A submarine owned by the gardener's son was fished out of billionaire Henry Clay Frick's lilypond in New York many years later -- and promptly purchased by Forbes.
Robert Forbes cames by his fondness for boats when he was 9. His father started the boat collection then -- and remodeled Robert's room with bunks and brass fittings. A great 1956 painting by John Koch shows the Forbes parents and five Forbes boys in sailor suits on their slate terrace. Robert is the one launching the boat in the swimming pool.
"I was heavy into boats," said Robert, "until I got my first Bb gun. Do you know how long it takes to sink a toy boat with a Bb gun?"
His father, who went to Europe many summers with his parents, writes in the book's foreword that he once took along a toy boat "and with my brothers' aid lowered it -- secured by a strong twine -- the long way from rail to sea. . . . It survived departure from the dock, but within a few minutes of our being underway the bashing soon saw it underway to Davey Jones' locker."
With such antics, it is even more marvelous to see what's left. There's a boat that comes complete with the instrument of its own destruction: a torpedo. If your aim is good, the torpedo hits a button, the boat breaks into two pieces and capsizes. An 1880 Radiguet boat has small brass cannons that actually shoot.
Robert Forbes told a story, from the Berliner Tageblatt of December 1913. The kaiser went to a store on the Leipzigerstrasser to see the toys. After he'd approved of the locomotives and the battleships, he asked for the submarines. No submarines. He drew a picture of a toy submarine and ordered them produced instantly.
Sidewheelers, brilliantly painted flower boats, a bank boat, rowboats, ocean liners, warships and speedboats in the show run on batteries, steam, clockwork and nostalgia.
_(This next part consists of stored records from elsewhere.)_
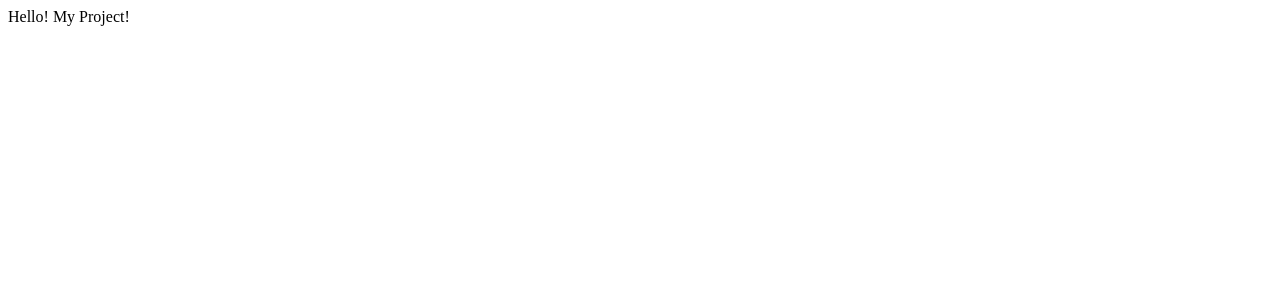
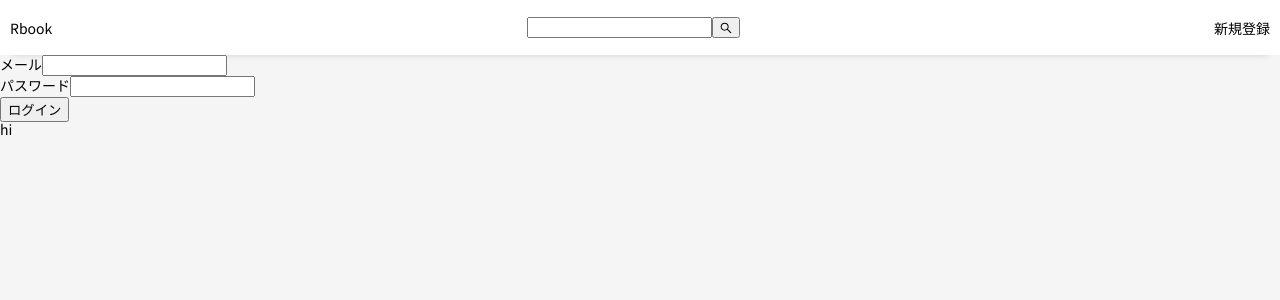
Before and after one commit to coffeeomori92/react-Rbook, a Next.js app in the folder 01_front-end/: page / in a window 1280 px wide. Shown: the top 300 px of the page. Built offline with nearby package versions, Linux system fonts and the light colour scheme.

Commit message:
css layout

```diff
--- /dev/null
+++ b/01_front-end/components/AppLayout.js
@@ -0,0 +1,63 @@
+import React from 'react';
+import Link from 'next/link';
+import styled from 'styled-components';
+import { SearchOutlined } from '@ant-design/icons';
+
+import LoginForm from './LoginForm';
+
+import {
+  Menu,
+  MenuLogo,
+  MenuRight,
+  MenuInputSearch,
+  SearchIcon
+} from '../styles/AppLayoutStyle';
+
+const LeftSide = styled.div`
+
+`;
+
+const MainContents = styled.div`
+
+`;
+
+const RightSide = styled.div`
+
+`;
+
+const AppLayout = ({ children }) => {
+  const me = false;
+  return (
+    <>
+      <Menu>
+        <MenuLogo>
+          <div><Link href="/"><a>Rbook</a></Link></div>
+        </MenuLogo>
+        <MenuInputSearch>
+          <form>
+            <input />
+            <button><SearchIcon /></button>
+          </form>
+        </MenuInputSearch>
+        <MenuRight>
+          {
+            me
+            ? <Link href="/profile"><a>Profile</a></Link>
+            : <Link href="/signup"><a>新規登録</a></Link>
+          }
+        </MenuRight>
+      </Menu>
+      <LeftSide>
+        { me ? <UserProfile /> : <LoginForm /> }
+      </LeftSide>
+      <MainContents>
+        { children }
+      </MainContents>
+      <RightSide>
+
+      </RightSide>
+    </>
+  );
+};
+
+export default AppLayout;
--- /dev/null
+++ b/01_front-end/components/LoginForm.js
@@ -0,0 +1,34 @@
+import React from 'react';
+import styled from 'styled-components';
+
+const Form = styled.div`
+  & label {
+    display: block;
+  }
+`;
+
+const LoginForm = () => {
+  return (
+    <>
+      <Form>
+          <label>
+            メール
+            <input
+              type="email"
+            />
+          </label>
+          <label>
+            パスワード
+            <input
+              type="passwords"
+            />
+          </label>
+          <div>
+            <button>ログイン</button>
+          </div>
+      </Form>
+    </>
+  );
+};
+
+export default LoginForm;
--- a/01_front-end/package.json
+++ b/01_front-end/package.json
@@ -9,7 +9,6 @@
   "author": "coffeemori",
   "license": "ISC",
   "dependencies": {
-    "@ant-design/icons": "^4.2.1",
     "next": "^9.4.4",
     "react": "^16.13.1",
     "react-dom": "^16.13.1",
@@ -17,5 +16,8 @@
     "redux": "^4.0.5",
     "styled-components": "^5.1.1",
     "styled-reset": "^4.1.6"
+  },
+  "devDependencies": {
+    "@ant-design/icons": "^4.2.1"
   }
 }
--- a/01_front-end/pages/_app.js
+++ b/01_front-end/pages/_app.js
@@ -1,6 +1,17 @@
+import React from 'react';
+import Head from 'next/head';
+
+import GlobalStyle from '../styles/GlobalStyle';
+
 const App = ({ Component }) => {
   return (
     <>
+      <Head>
+        <title>Rbook</title>
+        <link rel="shortcut icon" href="/favicon.ico" />
+        <link href="https://fonts.googleapis.com/css2?family=Noto+Sans+JP&display=swap" rel="stylesheet" />
+      </Head>
+      <GlobalStyle />
       <Component />
     </>
   );
--- a/01_front-end/pages/index.js
+++ b/01_front-end/pages/index.js
@@ -1,8 +1,12 @@
+import React from 'react';
+
+import AppLayout from '../components/AppLayout';
+
 const Home = () => {
   return (
-    <>
-      Hello! My Project!
-    </>
+    <AppLayout>
+      hi
+    </AppLayout>
   );
 };
 
--- /dev/null
+++ b/01_front-end/styles/AppLayoutStyle.js
@@ -0,0 +1,39 @@
+import styled from 'styled-components';
+import { SearchOutlined } from '@ant-design/icons';
+
+export const Menu = styled.div`
+  display: flex;
+  justify-content: space-between;
+  align-items: center;
+  padding: 10px;
+  background-color: #ffffff;
+  height: 55px;
+  box-shadow: 0px 10px 8px -12px rgba(184,184,184,1);
+`;
+
+export const MenuLogo = styled.div`
+  font-weight: 550;
+`;
+
+export const MenuInputSearch = styled.div`
+
+`;
+
+export const MenuRight = styled.div`
+  font-weight: 550;
+`;
+
+export const LeftSide = styled.div`
+`;
+
+export const MainContents = styled.div`
+
+`;
+
+export const RightSide = styled.div`
+
+`;
+
+export const SearchIcon = styled(SearchOutlined)`
+  font-size: 12px;
+`;
--- a/01_front-end/styles/GlobalStyle.js
+++ b/01_front-end/styles/GlobalStyle.js
@@ -6,6 +6,15 @@ const GlobalStyle = createGlobalStyle`
   * {
     box-sizing: border-box;
   }
+  html,
+  body {
+    height: 100%;
+  }
+  body {
+    background-color: #f5f5f5;
+    font-family: 'Noto Sans JP', -apple-system, BlinkMacSystemFont, 'Segoe UI', Roboto, Oxygen, Ubuntu, Cantarell, 'Open Sans', 'Helvetica Neue', sans-serif;
+    font-size: 14px;
+  }
   a {
     text-decoration: none;
     color: inherit;
--- /dev/null
+++ b/01_front-end/styles/LoginFormStyle.js
@@ -0,0 +1,2 @@
+import styled from 'styled-components';
+import { SearchOutlined } from '@ant-design/icons';
```
Also changed, not shown: 01_front-end/customHooks/useInput.js (added, +7 -0 lines).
CAPTION: Picture 1, From "Toy Boats" -- Charles Scribner's Sons, New York; Picture 2, Curator Peter Purpura (left) and collector Robert Forbes are knee-deep in toy boats at Explorers Hall; Copyright (c) By Joseph H. Bailey, National Geographic Society; Picture 3, Ocean liners on a small scale. From "Toy Boats" by Jacques Milet and Robert Forbes.; Picture 4, Farberge's silver paddlesteamer.; Copyright (c) by H. Peter Curran.